> Your objective: Lines in the listing below may contain the string "ROMAN". Say how many do, giving only the number.

+ + + + + + +

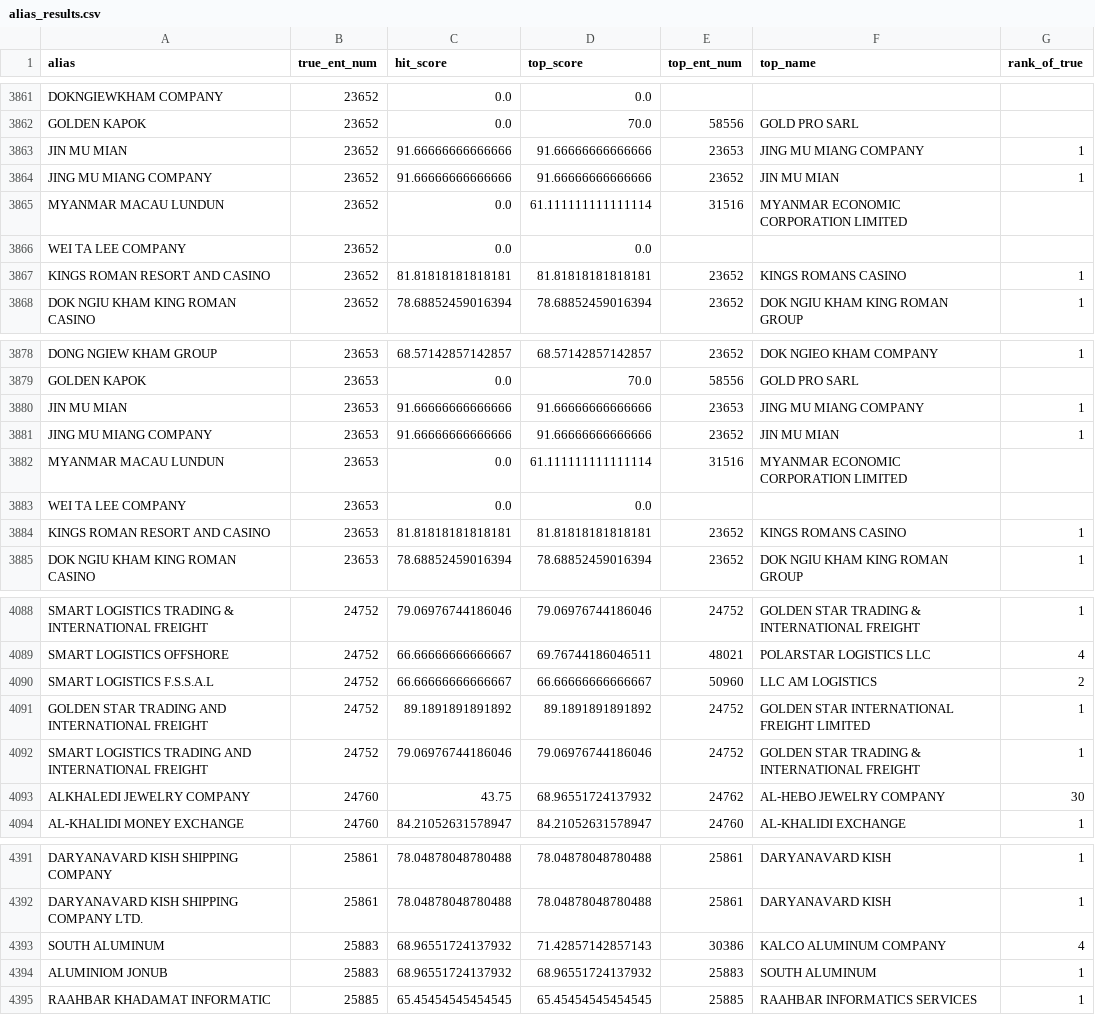
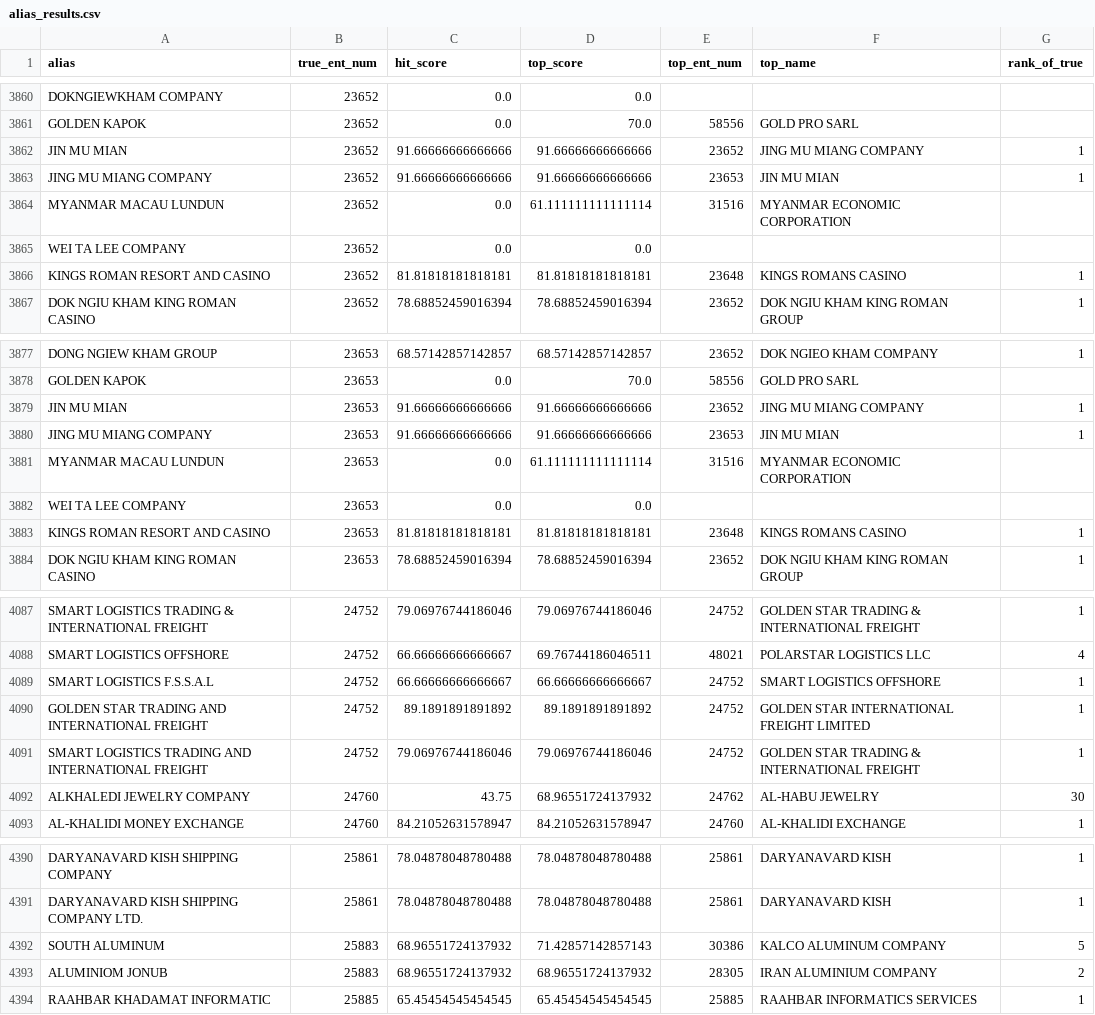
Before and after one commit to harshit-malik-nyu/sanctions-triage, a CSV file: evidence/alias_results.csv, drawn as a sheet; only a part is shown, gaps mark what is left out; the diff covers the shown part only.

```diff
--- a/evidence/alias_results.csv
+++ b/evidence/alias_results.csv
@@ -3862,7 +3861,7 @@ DOKNGIEWKHAM COMPANY,23652,0.0,0.0,,,
 GOLDEN KAPOK,23652,0.0,70.0,58556,GOLD PRO SARL,
-JIN MU MIAN,23652,91.66666666666666,91.66666666666666,23653,JING MU MIANG COMPANY,1
-JING MU MIANG COMPANY,23652,91.66666666666666,91.66666666666666,23652,JIN MU MIAN,1
-MYANMAR MACAU LUNDUN,23652,0.0,61.111111111111114,31516,MYANMAR ECONOMIC CORPORATION LIMITED,
+JIN MU MIAN,23652,91.66666666666666,91.66666666666666,23652,JING MU MIANG COMPANY,1
+JING MU MIANG COMPANY,23652,91.66666666666666,91.66666666666666,23653,JIN MU MIAN,1
+MYANMAR MACAU LUNDUN,23652,0.0,61.111111111111114,31516,MYANMAR ECONOMIC CORPORATION,
 WEI TA LEE COMPANY,23652,0.0,0.0,,,
-KINGS ROMAN RESORT AND CASINO,23652,81.81818181818181,81.81818181818181,23652,KINGS ROMANS CASINO,1
+KINGS ROMAN RESORT AND CASINO,23652,81.81818181818181,81.81818181818181,23648,KINGS ROMANS CASINO,1
 DOK NGIU KHAM KING ROMAN CASINO,23652,78.68852459016394,78.68852459016394,23652,DOK NGIU KHAM KING ROMAN GROUP,1
@@ -3879,7 +3878,7 @@ DONG NGIEW KHAM GROUP,23653,68.57142857142857,68.57142857142857,23652,DOK NGIEO
 GOLDEN KAPOK,23653,0.0,70.0,58556,GOLD PRO SARL,
-JIN MU MIAN,23653,91.66666666666666,91.66666666666666,23653,JING MU MIANG COMPANY,1
-JING MU MIANG COMPANY,23653,91.66666666666666,91.66666666666666,23652,JIN MU MIAN,1
-MYANMAR MACAU LUNDUN,23653,0.0,61.111111111111114,31516,MYANMAR ECONOMIC CORPORATION LIMITED,
+JIN MU MIAN,23653,91.66666666666666,91.66666666666666,23652,JING MU MIANG COMPANY,1
+JING MU MIANG COMPANY,23653,91.66666666666666,91.66666666666666,23653,JIN MU MIAN,1
+MYANMAR MACAU LUNDUN,23653,0.0,61.111111111111114,31516,MYANMAR ECONOMIC CORPORATION,
 WEI TA LEE COMPANY,23653,0.0,0.0,,,
-KINGS ROMAN RESORT AND CASINO,23653,81.81818181818181,81.81818181818181,23652,KINGS ROMANS CASINO,1
+KINGS ROMAN RESORT AND CASINO,23653,81.81818181818181,81.81818181818181,23648,KINGS ROMANS CASINO,1
 DOK NGIU KHAM KING ROMAN CASINO,23653,78.68852459016394,78.68852459016394,23652,DOK NGIU KHAM KING ROMAN GROUP,1
@@ -4089,6 +4088,6 @@ SMART LOGISTICS TRADING & INTERNATIONAL FREIGHT,24752,79.06976744186046,79.06976
 SMART LOGISTICS OFFSHORE,24752,66.66666666666667,69.76744186046511,48021,POLARSTAR LOGISTICS LLC,4
-SMART LOGISTICS F.S.S.A.L,24752,66.66666666666667,66.66666666666667,50960,LLC AM LOGISTICS,2
+SMART LOGISTICS F.S.S.A.L,24752,66.66666666666667,66.66666666666667,24752,SMART LOGISTICS OFFSHORE,1
 GOLDEN STAR TRADING AND INTERNATIONAL FREIGHT,24752,89.1891891891892,89.1891891891892,24752,GOLDEN STAR INTERNATIONAL FREIGHT LIMITED,1
 SMART LOGISTICS TRADING AND INTERNATIONAL FREIGHT,24752,79.06976744186046,79.06976744186046,24752,GOLDEN STAR TRADING & INTERNATIONAL FREIGHT,1
-ALKHALEDI JEWELRY COMPANY,24760,43.75,68.96551724137932,24762,AL-HEBO JEWELRY COMPANY,30
+ALKHALEDI JEWELRY COMPANY,24760,43.75,68.96551724137932,24762,AL-HABU JEWELRY,30
 AL-KHALIDI MONEY EXCHANGE,24760,84.21052631578947,84.21052631578947,24760,AL-KHALIDI EXCHANGE,1
@@ -4392,4 +4391,4 @@ DARYANAVARD KISH SHIPPING COMPANY,25861,78.04878048780488,78.04878048780488,2586
 DARYANAVARD KISH SHIPPING COMPANY LTD.,25861,78.04878048780488,78.04878048780488,25861,DARYANAVARD KISH,1
-SOUTH ALUMINUM,25883,68.96551724137932,71.42857142857143,30386,KALCO ALUMINUM COMPANY,4
-ALUMINIOM JONUB,25883,68.96551724137932,68.96551724137932,25883,SOUTH ALUMINUM,1
+SOUTH ALUMINUM,25883,68.96551724137932,71.42857142857143,30386,KALCO ALUMINUM COMPANY,5
+ALUMINIOM JONUB,25883,68.96551724137932,68.96551724137932,28305,IRAN ALUMINIUM COMPANY,2
 RAAHBAR KHADAMAT INFORMATIC,25885,65.45454545454545,65.45454545454545,25885,RAAHBAR INFORMATICS SERVICES,1
```
Also changed, not shown: 1 added row, 1 removed row and 161 edited cells elsewhere in this file, evidence/clean_results.csv, 4 other files.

+ + + + + + +

> Result: 6